But the English didn't have one. The denomination is well known in the Southern Netherlands, though. Both the duke of Brabant and the count of Flanders issued them and they were sometimes imitated in the North. Originally, the Brabant mijt (maille in French) was 1/76 stuiver, the Flemish mijt 1/48 stuiver. When the two areas were united under the dukes of Burgundy and later under the Habsburgs, the rate of the mijt was set at 1/32 stuiver. More important, they were the very smallest copper coins. By 1611 they were no longer made, but they still circulated.

It was almost a social obligation to give a silver coin at church collections. Only the very poor could get away with giving a copper coin and only the desperately poor would give a copper coin as small as a mijt, as their social status could hardly sink any lower. A widow would in principle have to live without any income. In practice, they'd be beggars or prostitutes. The translator probably had a beggar and a contemporary widow in mind. In 1611, all this would have been self-evident to the readers.

Peter
An unidentified coin is a piece of metal. An identified coin is a piece of history.

Overlord


Figleaf

First, there are Scottish coins that were called mite. I am referring to the Scottish pennies of James III struck 1460-1488 (Spink 5307-5311). These coins did not only have a very low silver content, they were also low weight. In the end, they were banned from circulation, but not redeemed. From that time on, they were accepted as tiny change by the fishermen around the North Sea as the equivalent of a mite and that's what they were called. I am including a copy found in the Netherlands by a metal detectorist.

Second, pictures of mites can be found. Here is a Flemish mijt struck for count Louis I de Nevers (1322-1346). Vanhoudt G 2572

obv: long cross with broad ends. Legend: LVD   COM   FLA   DRI - Lvdovicvs comes Flandriae (Louis count of Flanders)
rev: Gothic L (Louis) with four groups of three besants on each side in pearl circle. +MONETA.ALOSTENSis - coin of Aalst.

Peter
An unidentified coin is a piece of metal. An identified coin is a piece of history.

Prosit

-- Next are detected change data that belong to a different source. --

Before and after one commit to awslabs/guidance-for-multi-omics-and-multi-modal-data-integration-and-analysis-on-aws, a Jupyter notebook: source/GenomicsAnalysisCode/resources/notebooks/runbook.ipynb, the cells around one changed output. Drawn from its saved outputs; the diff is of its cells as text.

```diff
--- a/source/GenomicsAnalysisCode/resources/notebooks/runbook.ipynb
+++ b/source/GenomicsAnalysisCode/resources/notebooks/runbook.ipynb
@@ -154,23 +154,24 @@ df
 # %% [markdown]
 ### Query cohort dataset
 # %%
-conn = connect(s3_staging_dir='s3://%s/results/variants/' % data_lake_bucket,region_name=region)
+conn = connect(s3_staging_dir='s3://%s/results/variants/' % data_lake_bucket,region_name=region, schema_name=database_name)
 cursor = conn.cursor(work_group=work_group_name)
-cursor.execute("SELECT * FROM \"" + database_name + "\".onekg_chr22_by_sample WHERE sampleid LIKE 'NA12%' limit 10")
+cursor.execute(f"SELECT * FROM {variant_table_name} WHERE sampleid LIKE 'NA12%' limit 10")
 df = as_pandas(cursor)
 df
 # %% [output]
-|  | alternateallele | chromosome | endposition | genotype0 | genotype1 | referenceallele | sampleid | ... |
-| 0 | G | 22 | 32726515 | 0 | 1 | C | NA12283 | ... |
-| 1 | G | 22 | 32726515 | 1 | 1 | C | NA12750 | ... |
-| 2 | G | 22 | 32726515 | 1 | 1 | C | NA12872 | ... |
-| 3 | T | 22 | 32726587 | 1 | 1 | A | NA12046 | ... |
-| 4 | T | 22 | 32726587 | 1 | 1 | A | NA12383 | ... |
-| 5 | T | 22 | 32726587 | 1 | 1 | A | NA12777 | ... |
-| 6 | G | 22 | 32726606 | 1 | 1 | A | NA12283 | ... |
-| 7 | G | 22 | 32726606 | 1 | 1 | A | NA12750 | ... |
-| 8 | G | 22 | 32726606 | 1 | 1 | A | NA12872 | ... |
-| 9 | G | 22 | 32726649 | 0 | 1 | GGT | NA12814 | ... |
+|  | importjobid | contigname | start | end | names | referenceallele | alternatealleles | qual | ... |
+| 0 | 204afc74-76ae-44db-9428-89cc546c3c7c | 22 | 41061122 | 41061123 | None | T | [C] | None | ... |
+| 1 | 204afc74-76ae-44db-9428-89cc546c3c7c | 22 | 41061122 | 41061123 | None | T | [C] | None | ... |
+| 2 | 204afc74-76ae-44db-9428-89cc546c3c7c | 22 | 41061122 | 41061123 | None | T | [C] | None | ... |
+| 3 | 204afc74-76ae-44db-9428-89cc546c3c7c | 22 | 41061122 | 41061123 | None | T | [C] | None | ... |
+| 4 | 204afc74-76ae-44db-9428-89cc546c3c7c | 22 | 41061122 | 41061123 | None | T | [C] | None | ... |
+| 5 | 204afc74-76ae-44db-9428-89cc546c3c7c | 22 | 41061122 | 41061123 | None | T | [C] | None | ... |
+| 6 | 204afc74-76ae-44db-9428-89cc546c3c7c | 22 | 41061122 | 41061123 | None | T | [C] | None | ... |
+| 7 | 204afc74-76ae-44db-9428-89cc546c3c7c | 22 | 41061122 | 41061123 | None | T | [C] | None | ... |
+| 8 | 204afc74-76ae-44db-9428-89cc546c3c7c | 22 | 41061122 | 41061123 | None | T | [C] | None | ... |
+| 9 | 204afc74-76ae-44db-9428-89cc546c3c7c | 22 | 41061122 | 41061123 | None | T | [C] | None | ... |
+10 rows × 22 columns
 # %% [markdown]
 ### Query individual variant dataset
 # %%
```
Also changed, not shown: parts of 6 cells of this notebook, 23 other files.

I got these today. They were sold simply as "Widow's Mites" which should be a lepton minted by Alexander Jannaeus, King (and Priest I think) of Judaea, 103 - 76 B.C.  Right?

I am not sure this is a Lepton or a Prutahs either. Any thoughts?

Dale

Figleaf

Congratulations, Dale. They are not easy to come by in recognisable condition. I tried hard to fit whatever I could read into the legend. My best guess (not very good) for the letters on the larger piece is alexANDer (keep in mind that the letters are Greek.)

Peter
An unidentified coin is a piece of metal. An identified coin is a piece of history.

Prosit

The one on the left weighs 0.38g and the one on the right weighs 1.57g. maybe both are leptons.

Dale

Arminius

The most reputable experts call them Lepton - but you cal also find them called Prutah in lists.
They usually show very incomplete lettering on a much too small flan.



Judaea, Hasmonian Kingdom, Alexander Jannaeus (Yehonatan), Jerusalem mint, 103-76 BC.,
Æ Lepton (14-15 mm / 2,26 g), bronze,
Obv.: BA[ΣIΛE]ΩΣ AΛEΞANΔΡOΥ , ("of King Alexander"), anchor inside dotted circle .
Rev.: eight ray star surrounded by diadem (or wheel), [Hebrew inscription "HaMelech Yehonatan", "Yehonatan the king" between rays].
Hendin GBC4 469 ; Hendin GBC5 1150 ; TJC group K ; Meshorer: AJC 1, group Ca.

:)

Prosit

Here is one I got the other day. It is a Alexander Jannaeus coin but that is all I know. It is 1.92g.
Please excuse the orientation, I don't know which way is up  :)
Dale

Arminius

Rotate them both a little bit left.

The left one about 20° so the cornucopia points up, the right pic about 40-50° so the ribbons of the wreath hang down at the bottom.

:)